◆ **RECORDS TO PROCESS**
----------
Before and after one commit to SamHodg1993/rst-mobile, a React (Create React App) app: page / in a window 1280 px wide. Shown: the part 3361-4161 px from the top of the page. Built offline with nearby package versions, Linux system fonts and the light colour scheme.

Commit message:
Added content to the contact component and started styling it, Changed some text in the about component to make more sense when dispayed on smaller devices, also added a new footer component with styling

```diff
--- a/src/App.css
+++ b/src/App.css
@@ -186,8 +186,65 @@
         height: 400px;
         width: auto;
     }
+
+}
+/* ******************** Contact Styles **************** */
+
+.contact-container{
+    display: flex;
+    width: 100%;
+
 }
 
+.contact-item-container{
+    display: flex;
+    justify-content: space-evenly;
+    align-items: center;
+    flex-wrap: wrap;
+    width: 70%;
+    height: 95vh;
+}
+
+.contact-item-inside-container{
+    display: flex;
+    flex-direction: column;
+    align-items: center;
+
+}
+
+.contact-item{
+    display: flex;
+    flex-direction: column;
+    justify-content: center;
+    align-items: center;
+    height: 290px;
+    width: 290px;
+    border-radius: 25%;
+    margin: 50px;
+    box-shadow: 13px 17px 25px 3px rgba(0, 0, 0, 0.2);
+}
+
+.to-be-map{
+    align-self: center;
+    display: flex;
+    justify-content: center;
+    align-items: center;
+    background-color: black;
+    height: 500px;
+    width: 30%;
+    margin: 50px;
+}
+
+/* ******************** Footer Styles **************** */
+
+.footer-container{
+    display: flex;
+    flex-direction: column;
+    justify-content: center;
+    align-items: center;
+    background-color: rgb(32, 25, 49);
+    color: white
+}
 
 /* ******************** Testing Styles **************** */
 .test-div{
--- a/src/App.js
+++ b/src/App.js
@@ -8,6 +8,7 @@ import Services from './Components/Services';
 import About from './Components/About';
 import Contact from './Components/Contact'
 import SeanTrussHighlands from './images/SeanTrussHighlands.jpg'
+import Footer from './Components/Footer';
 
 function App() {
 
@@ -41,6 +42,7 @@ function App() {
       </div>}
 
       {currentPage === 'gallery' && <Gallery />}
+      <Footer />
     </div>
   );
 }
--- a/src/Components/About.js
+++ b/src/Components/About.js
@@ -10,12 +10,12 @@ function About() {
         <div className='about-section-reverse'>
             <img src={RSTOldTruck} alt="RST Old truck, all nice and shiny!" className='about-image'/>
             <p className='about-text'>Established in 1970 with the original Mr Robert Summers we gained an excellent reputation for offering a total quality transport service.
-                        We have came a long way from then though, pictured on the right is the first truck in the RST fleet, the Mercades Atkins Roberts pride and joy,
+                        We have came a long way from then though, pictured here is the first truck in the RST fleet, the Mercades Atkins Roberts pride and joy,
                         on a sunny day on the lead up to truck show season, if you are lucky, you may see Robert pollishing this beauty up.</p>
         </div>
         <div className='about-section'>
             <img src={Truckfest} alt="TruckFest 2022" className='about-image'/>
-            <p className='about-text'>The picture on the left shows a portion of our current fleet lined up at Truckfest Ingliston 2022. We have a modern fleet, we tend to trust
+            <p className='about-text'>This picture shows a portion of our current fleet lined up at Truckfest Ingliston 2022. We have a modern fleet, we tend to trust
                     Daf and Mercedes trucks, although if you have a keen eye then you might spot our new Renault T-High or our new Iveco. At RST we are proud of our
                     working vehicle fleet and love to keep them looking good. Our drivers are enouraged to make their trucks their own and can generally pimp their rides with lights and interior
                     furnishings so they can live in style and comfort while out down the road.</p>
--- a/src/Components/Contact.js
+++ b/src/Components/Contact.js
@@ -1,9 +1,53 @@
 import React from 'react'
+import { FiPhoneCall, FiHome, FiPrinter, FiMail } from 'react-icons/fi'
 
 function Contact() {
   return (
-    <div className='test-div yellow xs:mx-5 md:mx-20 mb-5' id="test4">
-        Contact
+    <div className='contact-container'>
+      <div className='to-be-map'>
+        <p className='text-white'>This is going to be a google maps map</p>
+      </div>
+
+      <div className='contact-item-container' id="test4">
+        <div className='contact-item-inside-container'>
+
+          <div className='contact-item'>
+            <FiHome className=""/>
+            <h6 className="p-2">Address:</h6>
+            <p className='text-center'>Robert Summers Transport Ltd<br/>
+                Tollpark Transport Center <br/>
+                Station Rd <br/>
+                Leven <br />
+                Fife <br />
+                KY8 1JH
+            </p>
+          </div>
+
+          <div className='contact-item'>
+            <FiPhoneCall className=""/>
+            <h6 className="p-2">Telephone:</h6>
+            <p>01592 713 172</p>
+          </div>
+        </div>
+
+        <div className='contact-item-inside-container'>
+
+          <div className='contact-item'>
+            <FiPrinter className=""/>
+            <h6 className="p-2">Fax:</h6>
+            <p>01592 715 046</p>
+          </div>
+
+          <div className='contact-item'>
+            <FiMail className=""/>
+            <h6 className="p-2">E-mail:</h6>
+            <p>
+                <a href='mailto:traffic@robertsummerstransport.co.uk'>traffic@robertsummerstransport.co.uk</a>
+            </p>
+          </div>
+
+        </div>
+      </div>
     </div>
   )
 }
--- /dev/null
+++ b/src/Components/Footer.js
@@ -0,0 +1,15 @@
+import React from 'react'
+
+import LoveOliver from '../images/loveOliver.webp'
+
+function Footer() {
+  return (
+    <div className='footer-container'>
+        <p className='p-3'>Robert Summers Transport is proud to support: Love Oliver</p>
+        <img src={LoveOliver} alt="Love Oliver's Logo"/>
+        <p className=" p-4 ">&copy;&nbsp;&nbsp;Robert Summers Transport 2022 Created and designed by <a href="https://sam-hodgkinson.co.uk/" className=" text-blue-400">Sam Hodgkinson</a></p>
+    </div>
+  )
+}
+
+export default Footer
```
----------
◆ **EXERCISE REQUIREMENTS**
Your answer should be the records themselves, returned word for word.

◆ **RESULT**
Before and after one commit to SamHodg1993/rst-mobile, a React (Create React App) app: page / in a window 1280 px wide. Shown: the part 3361-4161 px from the top of the page. Built offline with nearby package versions, Linux system fonts and the light colour scheme.

Commit message:
Added content to the contact component and started styling it, Changed some text in the about component to make more sense when dispayed on smaller devices, also added a new footer component with styling

```diff
--- a/src/App.css
+++ b/src/App.css
@@ -186,8 +186,65 @@
         height: 400px;
         width: auto;
     }
+
+}
+/* ******************** Contact Styles **************** */
+
+.contact-container{
+    display: flex;
+    width: 100%;
+
 }
 
+.contact-item-container{
+    display: flex;
+    justify-content: space-evenly;
+    align-items: center;
+    flex-wrap: wrap;
+    width: 70%;
+    height: 95vh;
+}
+
+.contact-item-inside-container{
+    display: flex;
+    flex-direction: column;
+    align-items: center;
+
+}
+
+.contact-item{
+    display: flex;
+    flex-direction: column;
+    justify-content: center;
+    align-items: center;
+    height: 290px;
+    width: 290px;
+    border-radius: 25%;
+    margin: 50px;
+    box-shadow: 13px 17px 25px 3px rgba(0, 0, 0, 0.2);
+}
+
+.to-be-map{
+    align-self: center;
+    display: flex;
+    justify-content: center;
+    align-items: center;
+    background-color: black;
+    height: 500px;
+    width: 30%;
+    margin: 50px;
+}
+
+/* ******************** Footer Styles **************** */
+
+.footer-container{
+    display: flex;
+    flex-direction: column;
+    justify-content: center;
+    align-items: center;
+    background-color: rgb(32, 25, 49);
+    color: white
+}
 
 /* ******************** Testing Styles **************** */
 .test-div{
--- a/src/App.js
+++ b/src/App.js
@@ -8,6 +8,7 @@ import Services from './Components/Services';
 import About from './Components/About';
 import Contact from './Components/Contact'
 import SeanTrussHighlands from './images/SeanTrussHighlands.jpg'
+import Footer from './Components/Footer';
 
 function App() {
 
@@ -41,6 +42,7 @@ function App() {
       </div>}
 
       {currentPage === 'gallery' && <Gallery />}
+      <Footer />
     </div>
   );
 }
--- a/src/Components/About.js
+++ b/src/Components/About.js
@@ -10,12 +10,12 @@ function About() {
         <div className='about-section-reverse'>
             <img src={RSTOldTruck} alt="RST Old truck, all nice and shiny!" className='about-image'/>
             <p className='about-text'>Established in 1970 with the original Mr Robert Summers we gained an excellent reputation for offering a total quality transport service.
-                        We have came a long way from then though, pictured on the right is the first truck in the RST fleet, the Mercades Atkins Roberts pride and joy,
+                        We have came a long way from then though, pictured here is the first truck in the RST fleet, the Mercades Atkins Roberts pride and joy,
                         on a sunny day on the lead up to truck show season, if you are lucky, you may see Robert pollishing this beauty up.</p>
         </div>
         <div className='about-section'>
             <img src={Truckfest} alt="TruckFest 2022" className='about-image'/>
-            <p className='about-text'>The picture on the left shows a portion of our current fleet lined up at Truckfest Ingliston 2022. We have a modern fleet, we tend to trust
+            <p className='about-text'>This picture shows a portion of our current fleet lined up at Truckfest Ingliston 2022. We have a modern fleet, we tend to trust
                     Daf and Mercedes trucks, although if you have a keen eye then you might spot our new Renault T-High or our new Iveco. At RST we are proud of our
                     working vehicle fleet and love to keep them looking good. Our drivers are enouraged to make their trucks their own and can generally pimp their rides with lights and interior
                     furnishings so they can live in style and comfort while out down the road.</p>
--- a/src/Components/Contact.js
+++ b/src/Components/Contact.js
@@ -1,9 +1,53 @@
 import React from 'react'
+import { FiPhoneCall, FiHome, FiPrinter, FiMail } from 'react-icons/fi'
 
 function Contact() {
   return (
-    <div className='test-div yellow xs:mx-5 md:mx-20 mb-5' id="test4">
-        Contact
+    <div className='contact-container'>
+      <div className='to-be-map'>
+        <p className='text-white'>This is going to be a google maps map</p>
+      </div>
+
+      <div className='contact-item-container' id="test4">
+        <div className='contact-item-inside-container'>
+
+          <div className='contact-item'>
+            <FiHome className=""/>
+            <h6 className="p-2">Address:</h6>
+            <p className='text-center'>Robert Summers Transport Ltd<br/>
+                Tollpark Transport Center <br/>
+                Station Rd <br/>
+                Leven <br />
+                Fife <br />
+                KY8 1JH
+            </p>
+          </div>
+
+          <div className='contact-item'>
+            <FiPhoneCall className=""/>
+            <h6 className="p-2">Telephone:</h6>
+            <p>01592 713 172</p>
+          </div>
+        </div>
+
+        <div className='contact-item-inside-container'>
+
+          <div className='contact-item'>
+            <FiPrinter className=""/>
+            <h6 className="p-2">Fax:</h6>
+            <p>01592 715 046</p>
+          </div>
+
+          <div className='contact-item'>
+            <FiMail className=""/>
+            <h6 className="p-2">E-mail:</h6>
+            <p>
+                <a href='mailto:traffic@robertsummerstransport.co.uk'>traffic@robertsummerstransport.co.uk</a>
+            </p>
+          </div>
+
+        </div>
+      </div>
     </div>
   )
 }
--- /dev/null
+++ b/src/Components/Footer.js
@@ -0,0 +1,15 @@
+import React from 'react'
+
+import LoveOliver from '../images/loveOliver.webp'
+
+function Footer() {
+  return (
+    <div className='footer-container'>
+        <p className='p-3'>Robert Summers Transport is proud to support: Love Oliver</p>
+        <img src={LoveOliver} alt="Love Oliver's Logo"/>
+        <p className=" p-4 ">&copy;&nbsp;&nbsp;Robert Summers Transport 2022 Created and designed by <a href="https://sam-hodgkinson.co.uk/" className=" text-blue-400">Sam Hodgkinson</a></p>
+    </div>
+  )
+}
+
+export default Footer
```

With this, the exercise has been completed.